> [Required action]
Exact copies of all the entries are required, and no pictures should appear in them.

(Web page edit records)
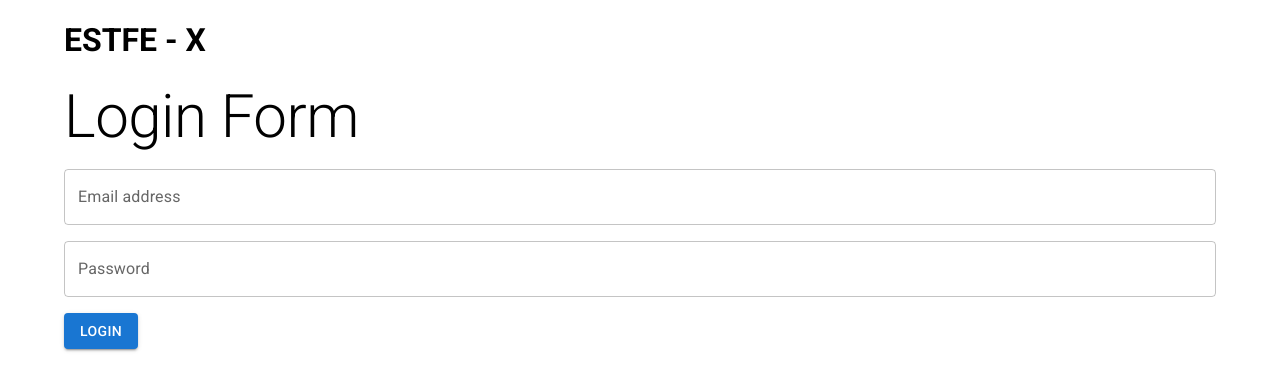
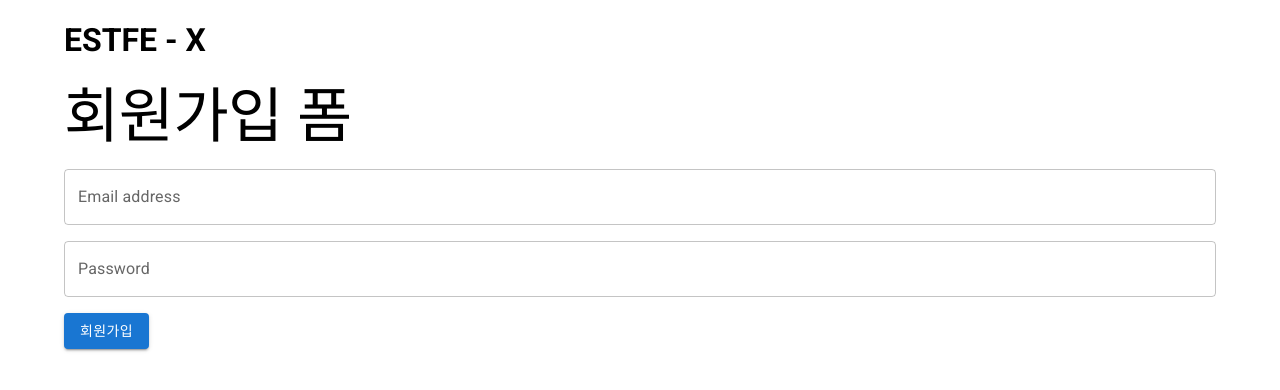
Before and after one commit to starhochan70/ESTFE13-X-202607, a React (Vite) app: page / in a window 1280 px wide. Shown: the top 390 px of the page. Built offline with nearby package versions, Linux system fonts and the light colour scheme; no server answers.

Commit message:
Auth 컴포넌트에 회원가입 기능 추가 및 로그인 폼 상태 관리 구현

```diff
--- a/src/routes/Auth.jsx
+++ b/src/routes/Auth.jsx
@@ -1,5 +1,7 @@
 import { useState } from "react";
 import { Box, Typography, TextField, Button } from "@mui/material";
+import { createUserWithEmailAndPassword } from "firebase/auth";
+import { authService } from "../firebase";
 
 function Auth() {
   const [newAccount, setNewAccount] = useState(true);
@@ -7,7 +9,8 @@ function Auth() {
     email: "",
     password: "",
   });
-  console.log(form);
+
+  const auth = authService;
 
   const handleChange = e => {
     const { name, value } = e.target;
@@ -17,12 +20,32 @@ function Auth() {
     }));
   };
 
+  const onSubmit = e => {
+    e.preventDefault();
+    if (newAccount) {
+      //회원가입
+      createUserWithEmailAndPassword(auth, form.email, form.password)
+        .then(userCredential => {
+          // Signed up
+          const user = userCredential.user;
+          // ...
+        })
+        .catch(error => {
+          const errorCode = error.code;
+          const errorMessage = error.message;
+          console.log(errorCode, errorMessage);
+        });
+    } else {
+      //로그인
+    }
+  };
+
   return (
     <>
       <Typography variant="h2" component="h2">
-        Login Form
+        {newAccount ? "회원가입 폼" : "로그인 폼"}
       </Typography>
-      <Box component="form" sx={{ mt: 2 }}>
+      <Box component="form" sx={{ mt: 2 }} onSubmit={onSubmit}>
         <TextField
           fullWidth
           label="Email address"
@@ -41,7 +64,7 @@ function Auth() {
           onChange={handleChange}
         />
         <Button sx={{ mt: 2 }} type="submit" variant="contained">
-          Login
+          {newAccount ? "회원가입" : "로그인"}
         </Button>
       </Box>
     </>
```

> [Problem solution]
Before and after one commit to starhochan70/ESTFE13-X-202607, a React (Vite) app: page / in a window 1280 px wide. Shown: the top 390 px of the page. Built offline with nearby package versions, Linux system fonts and the light colour scheme; no server answers.

Commit message:
Auth 컴포넌트에 회원가입 기능 추가 및 로그인 폼 상태 관리 구현

```diff
--- a/src/routes/Auth.jsx
+++ b/src/routes/Auth.jsx
@@ -1,5 +1,7 @@
 import { useState } from "react";
 import { Box, Typography, TextField, Button } from "@mui/material";
+import { createUserWithEmailAndPassword } from "firebase/auth";
+import { authService } from "../firebase";
 
 function Auth() {
   const [newAccount, setNewAccount] = useState(true);
@@ -7,7 +9,8 @@ function Auth() {
     email: "",
     password: "",
   });
-  console.log(form);
+
+  const auth = authService;
 
   const handleChange = e => {
     const { name, value } = e.target;
@@ -17,12 +20,32 @@ function Auth() {
     }));
   };
 
+  const onSubmit = e => {
+    e.preventDefault();
+    if (newAccount) {
+      //회원가입
+      createUserWithEmailAndPassword(auth, form.email, form.password)
+        .then(userCredential => {
+          // Signed up
+          const user = userCredential.user;
+          // ...
+        })
+        .catch(error => {
+          const errorCode = error.code;
+          const errorMessage = error.message;
+          console.log(errorCode, errorMessage);
+        });
+    } else {
+      //로그인
+    }
+  };
+
   return (
     <>
       <Typography variant="h2" component="h2">
-        Login Form
+        {newAccount ? "회원가입 폼" : "로그인 폼"}
       </Typography>
-      <Box component="form" sx={{ mt: 2 }}>
+      <Box component="form" sx={{ mt: 2 }} onSubmit={onSubmit}>
         <TextField
           fullWidth
           label="Email address"
@@ -41,7 +64,7 @@ function Auth() {
           onChange={handleChange}
         />
         <Button sx={{ mt: 2 }} type="submit" variant="contained">
-          Login
+          {newAccount ? "회원가입" : "로그인"}
         </Button>
       </Box>
     </>
```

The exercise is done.